Carnosic acid (CA) is a phenolic diterpene with anti-tumour, anti-diabetic, antibacterial and neuroprotective properties that is produced by a number of species from several genera of the Lamiaceae family, including Salvia fruticosa (Cretan sage) and Rosmarinus officinalis (Rosemary). To elucidate CA biosynthesis, glandular trichome transcriptome data of S. fruticosa were mined for terpene synthase genes. Two putative diterpene synthase genes, namely SfCPS and SfKSL, showing similarities to copalyl diphosphate synthase and kaurene synthase-like genes, respectively, were isolated and functionally characterized. Recombinant expression in Escherichia coli followed by in vitro enzyme activity assays confirmed that SfCPS is a copalyl diphosphate synthase. Coupling of SfCPS with SfKSL, both in vitro and in yeast, resulted in the synthesis miltiradiene, as confirmed by 1D and 2D NMR analyses (1H, 13C, DEPT, COSY H-H, HMQC and HMBC). Coupled transient in vivo assays of SfCPS and SfKSL in Nicotiana benthamiana further confirmed production of miltiradiene in planta.
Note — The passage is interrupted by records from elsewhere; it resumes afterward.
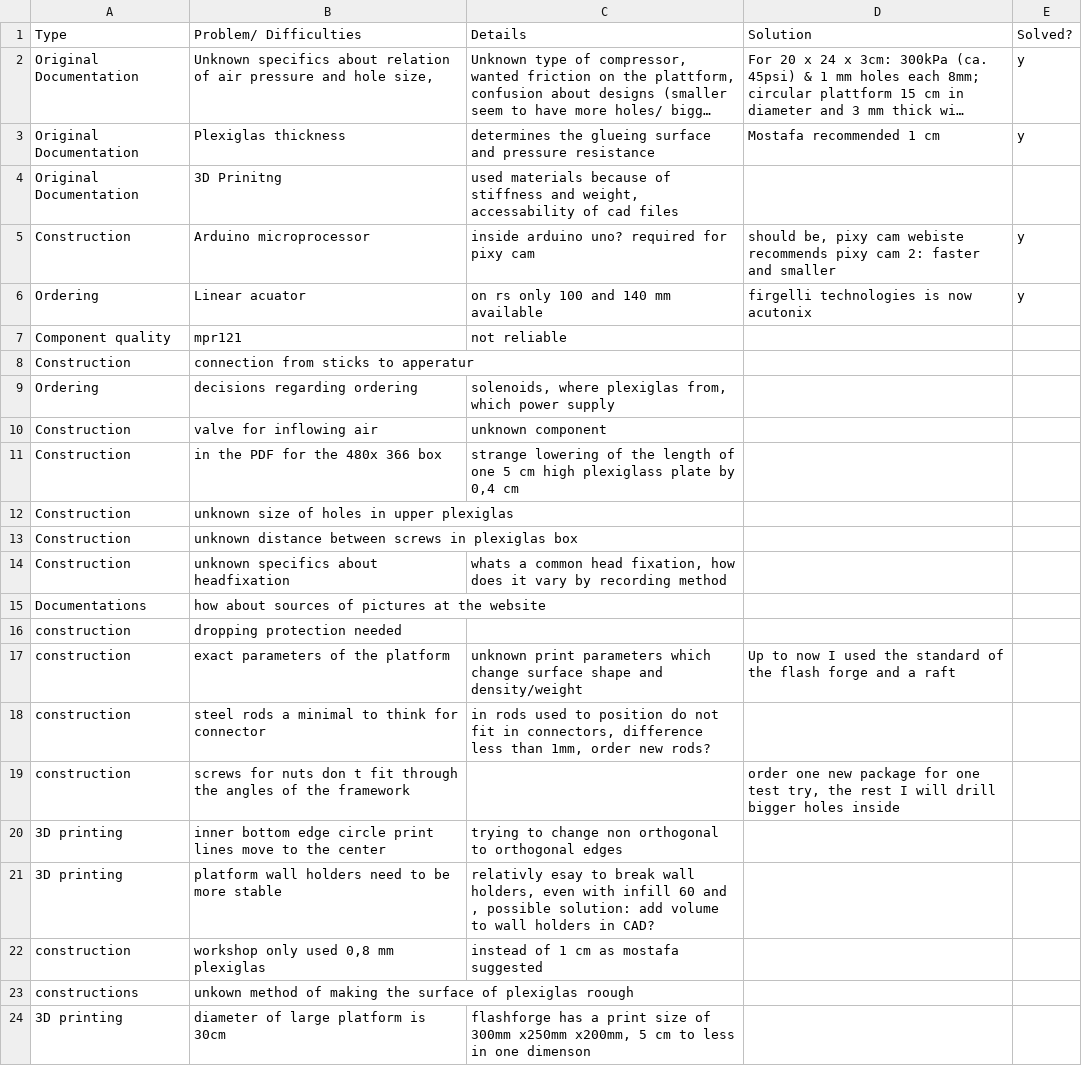
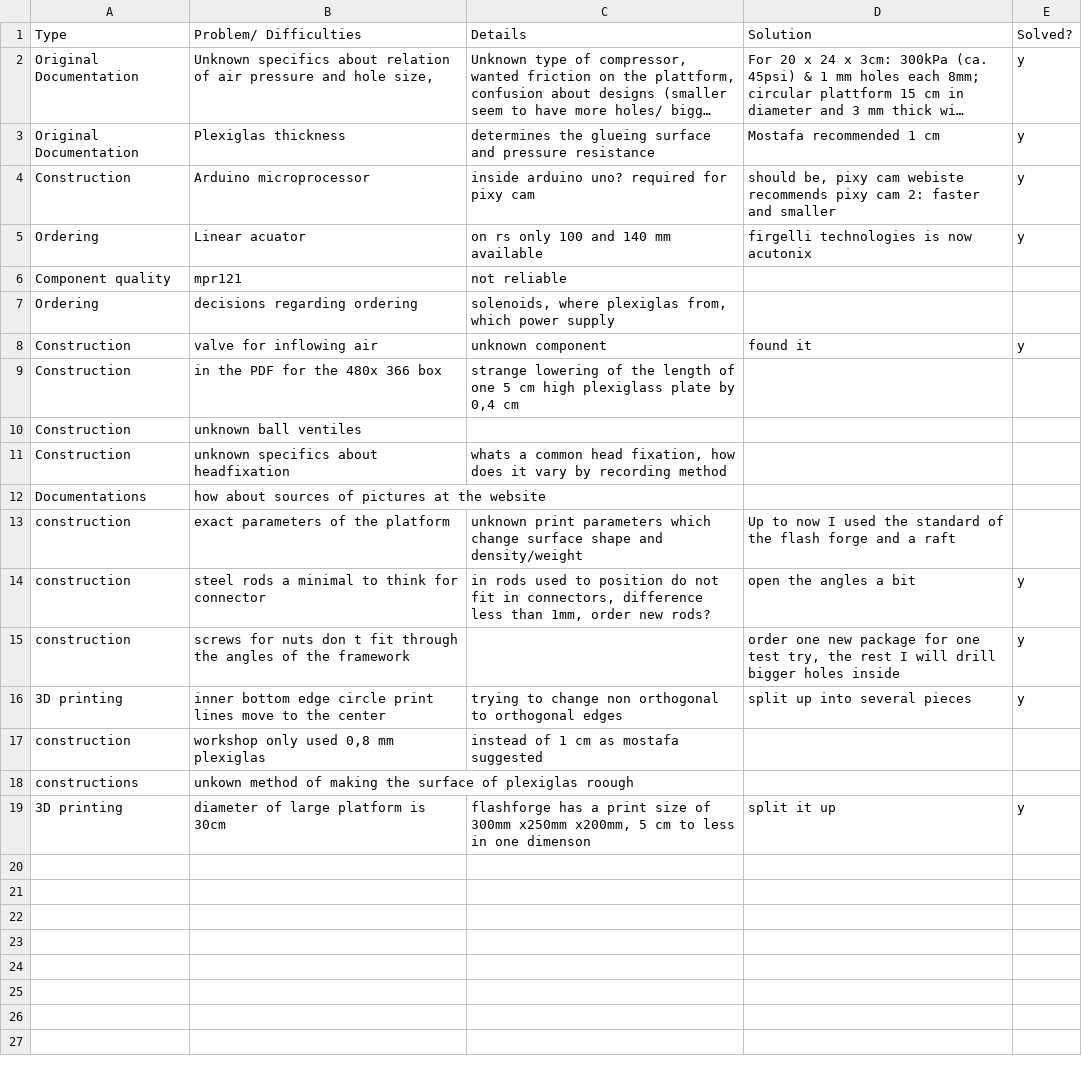
Before and after one commit to open-make/AIRtrack-rebuilt, a TSV file: 02_material_and_methods/01_protocols/Issue_tabletsv.tsv, drawn as a sheet; long unchanged cells end in …; removed rows and columns are numbered as before the commit, all else as after; the diff names each change by its address in the sheet, - before the commit and + after, or states it on an @@ line.

```diff
--- a/02_material_and_methods/01_protocols/Issue_tabletsv.tsv
+++ b/02_material_and_methods/01_protocols/Issue_tabletsv.tsv
-row 4: Original Documentation | 3D Prinitng | used materials because of stiffness and weight, accessability of cad files
-row 8: Construction | connection from sticks to apperatur
-D8 (Solution): (empty)
+D8 (Solution): found it
-E8 (Solved?): (empty)
+E8 (Solved?): y
-B10 (Problem/ Difficulties): unknown size of holes in upper plexiglas
+B10 (Problem/ Difficulties): unknown ball ventiles
-row 13: Construction | unknown distance between screws in plexiglas box
-row 16: construction | dropping protection needed
-D14 (Solution): (empty)
+D14 (Solution): open the angles a bit
-E14:E16 (Solved?): (empty)
+E14:E16 (Solved?): y
-D16 (Solution): (empty)
+D16 (Solution): split up into several pieces
-row 21: 3D printing | platform wall holders need to be more stable | relativly esay to break wall holders, even with infill 60 and , possible solution: add volume to wall holders in CAD?
-D19 (Solution): (empty)
+D19 (Solution): split it up
-E19 (Solved?): (empty)
+E19 (Solved?): y
```
Also changed, not shown: 02_material_and_methods/01_protocols/Orderlist_TSV.tsv.
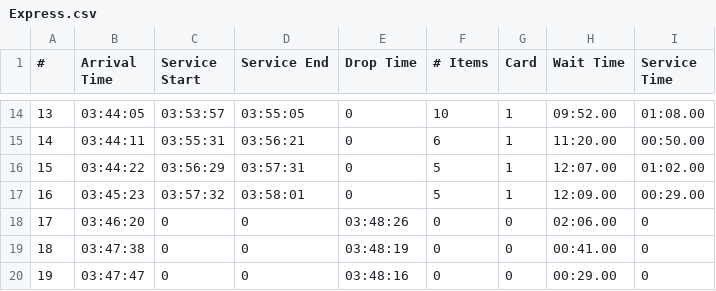
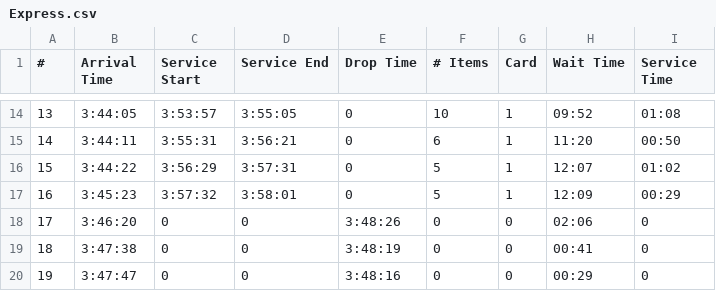
Before and after one commit to SachinDRaj/Comp3950Project, a CSV file: Code/Data/Express.csv, drawn as a sheet; only a part is shown, gaps mark what is left out; the diff covers the shown part only.

```diff
--- a/Code/Data/Express.csv
+++ b/Code/Data/Express.csv
@@ -14,7 +14,7 @@
-13,03:44:05,03:53:57,03:55:05,0,10,1,09:52.00,01:08.00
-14,03:44:11,03:55:31,03:56:21,0,6,1,11:20.00,00:50.00
-15,03:44:22,03:56:29,03:57:31,0,5,1,12:07.00,01:02.00
-16,03:45:23,03:57:32,03:58:01,0,5,1,12:09.00,00:29.00
-17,03:46:20,0,0,03:48:26,0,0,02:06.00,0
-18,03:47:38,0,0,03:48:19,0,0,00:41.00,0
-19,03:47:47,0,0,03:48:16,0,0,00:29.00,0
+13,3:44:05,3:53:57,3:55:05,0,10,1,09:52,01:08
+14,3:44:11,3:55:31,3:56:21,0,6,1,11:20,00:50
+15,3:44:22,3:56:29,3:57:31,0,5,1,12:07,01:02
+16,3:45:23,3:57:32,3:58:01,0,5,1,12:09,00:29
+17,3:46:20,0,0,3:48:26,0,0,02:06,0
+18,3:47:38,0,0,3:48:19,0,0,00:41,0
+19,3:47:47,0,0,3:48:16,0,0,00:29,0
```
Also changed, not shown: 116 edited cells elsewhere in this file, Code/Data/RondellGerard.csv, 1 other file.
To elucidate the subsequent biosynthetic step, RNA-Seq data of S. fruticosa and R. officinalis were searched for cytochrome P450 (CYP) encoding genes potentially involved in the synthesis of the first phenolic compound in the CA pathway, ferruginol. Three candidate genes were selected, SfFS, RoFS1 and RoFS2. Using yeast and N. benthamiana expression systems, all three where confirmed to be coding for ferruginol synthases, thus revealing the enzymatic activities responsible for the first three steps leading to CA in two Lamiaceae genera.
Natural antioxidant products are increasingly being used to treat various pathological liver conditions considering the role of oxidative stress in their pathogenesis. Rosemary essential oil has already being used as a preservative in food industry due to its antioxidant and antimicrobial activities, but it was shown to possess additional health benefits. The aim of our study was to evaluate the protective effect of rosemary essential oil on carbon tetrachloride - induced liver injury in rats and to explore whether its mechanism of action is associated with modulation of hepatic oxidative status.